Plenty of people would rave on about how Istanbul’s one of those really great places with great markets and interesting sights to see.
“Sure, but what would I do there?” I’d still ask.
No one ever really had a concrete answer. Until one day, a friend of mine suggested that we go to Istanbul for a few days. I’m not really sure what made me suddenly want to go visit Turkey, but I agreed to go. I then realized how different Istanbul was from most of the places I had been travelling to. I had been mostly traversing Western Europe, and though Istanbul seemed to be somewhat European, it was still completely different from anything I had seen thus far.
Walking through the city, it didn’t feel too foreign. It definitely wasn’t anything like Spain, but it felt reminiscent of a place I had never been before.
How is this even possible? How can this feel familiar, if I’ve never seen anything like this before? I’d think to myself.
My friend and I walked around to see the main sites – the Blue Mosque, the Hagia Sophia, the bazaar, the water, even one very empty Turkish bath – but it was really my experience with the people of Istanbul that defined my trip there.
Never one to expect anything significant to be directed to me, I really expected most people to ignore me. The friend I was travelling with was very obviously foreign to Turkey, whereas I could easily blend in. So, it surprised me how much the locals took an interest in me.
“Where are you from? No, where are you really from? You could be Turkish.”
I would hear the above line consistently throughout the trip. And whenever I would insist that I wasn’t Turkish, it was always met with skepticism. Until I would confirm that while I was Canadian, my parents were originally Afghan.
“Oh, wow! I really like Afghan culture! Here, have a discount!”
It was unexpected. For most of my life, I had to explain why I looked different from the average person in my city. Most people thought I was Spanish, to the point that sometimes I would hear unflattering things about the region of the world where my parents actually came from. I got so used to not saying where my parents are originally from, if only to save myself from having to explain things further.
In Istanbul, however, my origins were appreciated. And in Spain, it was the same thing. It was really the first time I had ever felt happy to explain my parents’ origins, my origins, and the whole story. I never felt the need to explain myself the way I felt I had to with people of other places. Turkish people simply understood.
Istanbul is one of those few places where I think I could go back multiple times and enjoy it every time.

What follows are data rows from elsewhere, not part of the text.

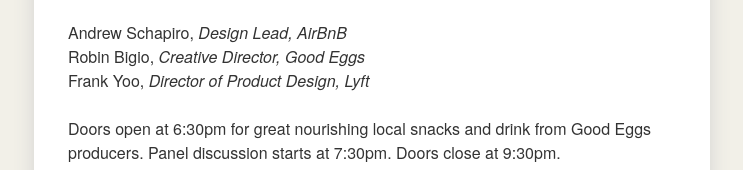
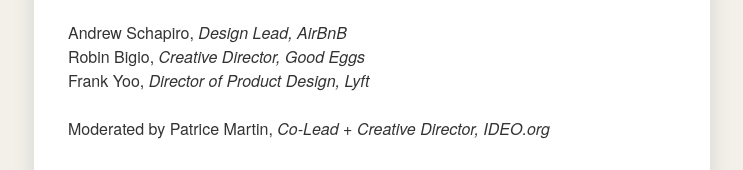
Before and after one commit to goodeggs/bites, a plain HTML site: page authors/alon_salant/index.html in a window 1280 px wide. Shown: the part 1830-2000 px from the top of the page, without its empty margins (268-1011 px from the left). Drawn offline with Linux system fonts and the light colour scheme.

Commit message:
Released from master:c513158

```diff
--- a/authors/alon_salant/index.html
+++ b/authors/alon_salant/index.html
@@ -16,6 +16,7 @@
 <p>Andrew Schapiro, <em>Design Lead, AirBnB</em><br/>
 Robin Bigio, <em>Creative Director, Good Eggs</em><br/>
 Frank Yoo, <em>Director of Product Design, Lyft</em><br/></p>
+<p>Moderated by Patrice Martin, <em>Co-Lead + Creative Director, IDEO.org</em></p>
 <p>Doors open at 6:30pm for great nourishing local snacks and drink from Good Eggs producers. Panel discussion starts at 7:30pm. Doors close at 9:30pm.</p>
 <p><a href="https://www.eventbrite.com/e/a-conversation-on-service-design-with-airbnb-good-eggs-and-lyft-tickets-12270402103?ref=ebtnebregn" target="_blank"><img src="https://www.eventbrite.com/custombutton?eid=12270402103" alt="Eventbrite - A Conversation on Service Design with AirBnB, Good Eggs and Lyft" /></a></p>
 </div></article><article><header><h1 class="entry-title"><a href="../../posts/written-hiring-criteria/">What Are Your Hiring Criteria?</a></h1><p class="meta"><a href="../../authors/alon_salant/">Alon Salant</a> on <time datetime="2014-04-29T00:00:00.000Z">April 29th, 2014</time></p></header><div class="entry-content"><p>What are the criteria you use when hiring for your team? Have you written them down?</p>
```
Also changed, not shown: index.html (+1 -0 lines), posts/service-design-panel/index.html (+1 -0 lines), 1 other file.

The city is so vast, varied, and impossible to get to know in one trip. It’s also culturally familiar, for me, without being completely removed from what I feel comfortable with. It is, essentially, a meeting point between the east and west.
It’s also where I had my first overwhelmingly-positive experience in regards to my background. Although I had also received mostly positive feedback in Spain, my origins story made me feel like a friend of the people I met in Istanbul.
We take moments like this for granted. We think nothing of it, until we realize, years later, that moments like this impact us in a great way. I don’t have many photographic memories of this trip to Istanbul, though I made myself take a few pictures as the city itself was stunning beyond words. But I’m glad that I didn’t capture every little moment, nor every little exchange, because the memories have stuck with me more than a moment of instant gratification ever could. I’m grateful that I was able to visit Istanbul, and I hope to go back again soon.